Len briefly held a research physicist position at Gulf General Atomics Company, San Diego in 1979 in the area of fusion energy. Len then joined Exxon Production Research Company in 1979, and held technical and supervisory positions in electromagnetic methods, seismic methods, and borehole geophysics. From 1993 to 1998 he supervised potential fields, electromagnetics, and remote sensing research and applications at Exxon Exploration Company and also coordinated technology applications, planning, and staffing studies for the Technology Department. Len moved to ExxonMobil Upstream Research Company in 1998 as project champion for Remote Reservoir Resistivity Mapping ("R3M") breakthrough research, which received four industry awards including most recently the Excellence Award for Technological Development at the 2011 World Petroleum Congress. He was Chief Scientist on numerous marine controlled-source electromagnetic surveys offshore Europe and West Africa from 2001 to 2003. He was also a member of the Geoscience Advisory Committee for ExxonMobil's Corporate Strategic Research function. Len has twenty-nine refereed publications, and over 50 US and foreign patents issued or pending. He retired from ExxonMobil in June 2013 as Chief Research Geoscientist after 34 years with the company.

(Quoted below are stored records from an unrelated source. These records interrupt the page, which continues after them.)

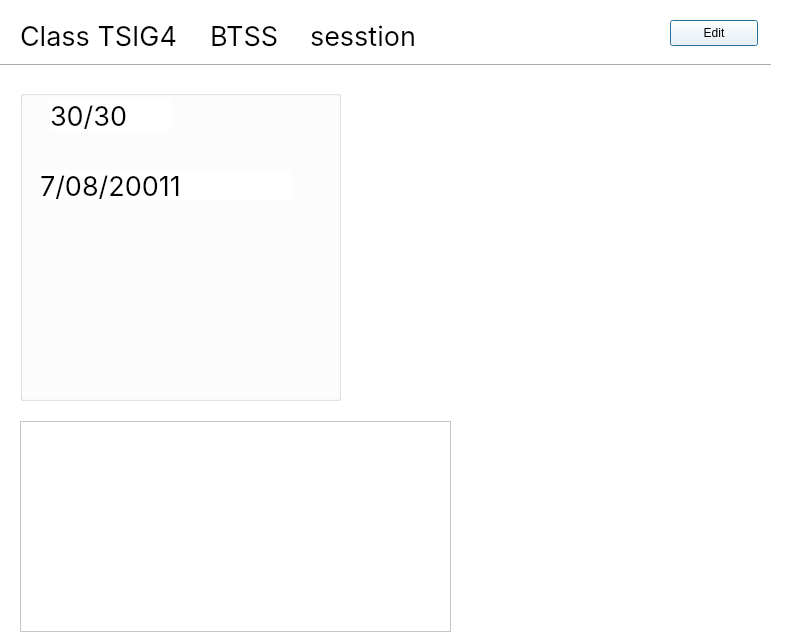
Before: the Qt Designer form School_System/ui/EditClassDialog.ui in KasperJack/School-Management-System, drawn with Qt 5.
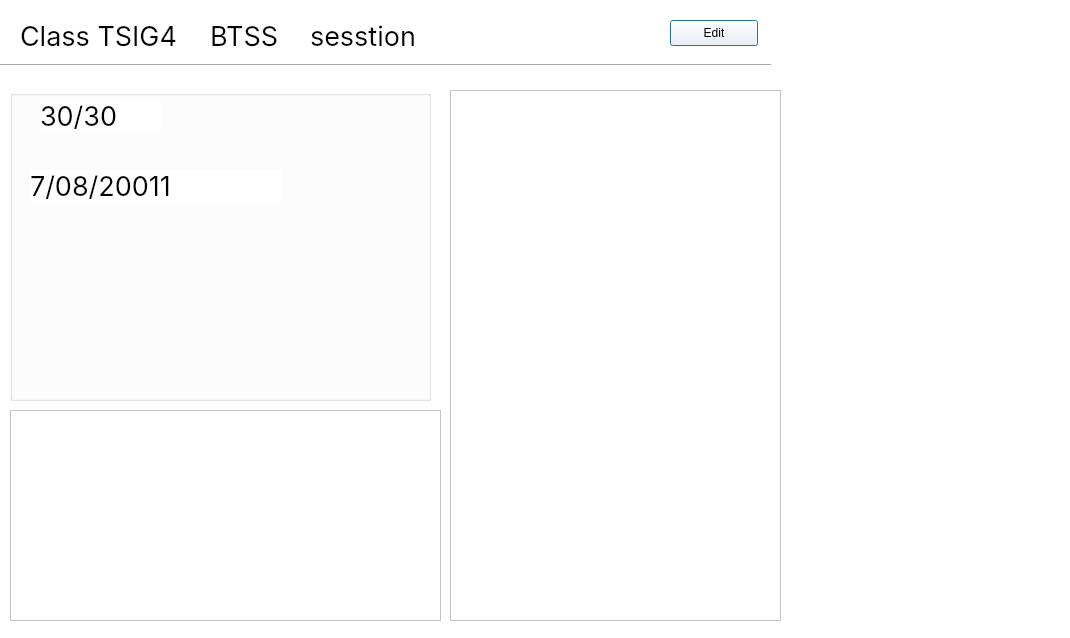
After: the same form once the commit is applied.

Diff of the .ui file:
```diff
--- a/School_System/ui/EditClassDialog.ui
+++ b/School_System/ui/EditClassDialog.ui
@@ -6,7 +6,7 @@
    <rect>
     <x>0</x>
     <y>0</y>
-    <width>797</width>
+    <width>1070</width>
     <height>638</height>
    </rect>
   </property>
@@ -52,9 +52,9 @@
   <widget class="QGroupBox" name="groupBox">
    <property name="geometry">
     <rect>
-     <x>20</x>
+     <x>10</x>
      <y>90</y>
-     <width>321</width>
+     <width>421</width>
      <height>311</height>
     </rect>
    </property>
@@ -141,8 +141,8 @@
   <widget class="QTableWidget" name="teachers_table">
    <property name="geometry">
     <rect>
-     <x>20</x>
-     <y>421</y>
+     <x>10</x>
+     <y>410</y>
      <width>431</width>
      <height>211</height>
     </rect>
@@ -151,7 +151,7 @@
   <widget class="QTableWidget" name="students_table">
    <property name="geometry">
     <rect>
-     <x>540</x>
+     <x>800</x>
      <y>90</y>
      <width>251</width>
      <height>531</height>
@@ -201,6 +201,16 @@
     <string>Edit</string>
    </property>
   </widget>
+  <widget class="QTableWidget" name="teachers_table_2">
+   <property name="geometry">
+    <rect>
+     <x>450</x>
+     <y>90</y>
+     <width>331</width>
+     <height>531</height>
+    </rect>
+   </property>
+  </widget>
  </widget>
  <resources/>
  <connections/>
```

Len was 2012-13 president of the European Association of Geoscientists and Engineers (EAGE), having served previously as Vice President and VP-Elect. He is also is a member of the Society of Exploration Geophysicists (SEG) and the American Geophysical Union (AGU). Len was the SEG Spring 2007 Distinguished Lecturer, and received the SEG Virgil Kaufmann Gold Medal in 2007. He has served on numerous professional society committees, including SEG and EAGE. He has also served on a number of US government agency and university advisory boards, including the National Science Foundation (NSF) Earth Science Directorate External Assessment Review panel and NSF's Continental Dynamics Program panel; Lehigh University's Department of Earth Sciences review panel; and Rice University's Department of Electrical and Computer Engineering Advancement Committee. Len continues his involvement in the Marshall Scholar program, established by the UK Parliament in 1953. He served on the Marshall Scholar candidate interview panel for the Houston Region in 2002 and 2009, was the Marshal liaison to the British Consul-General's Houston Office, and now serves in that capacity for the Counsel-General Los Angeles Office. He is the Association of Marshall Scholars (AMS) 1968 Class Secretary, and serves on the AMS Board of Directors.

Len was appointed the first Professor of Practice at the University of California San Diego Scripps Institution of Oceanography in July 2013, and is a member of the Institute of Geophysics and Planetary Physics. He conducts research in basic and applied geophysics, advises MS and PhD students, and has developed and teaches a new graduate course SIOG 222 "Introduction to Industry Reflection Seismic Methods and Applications".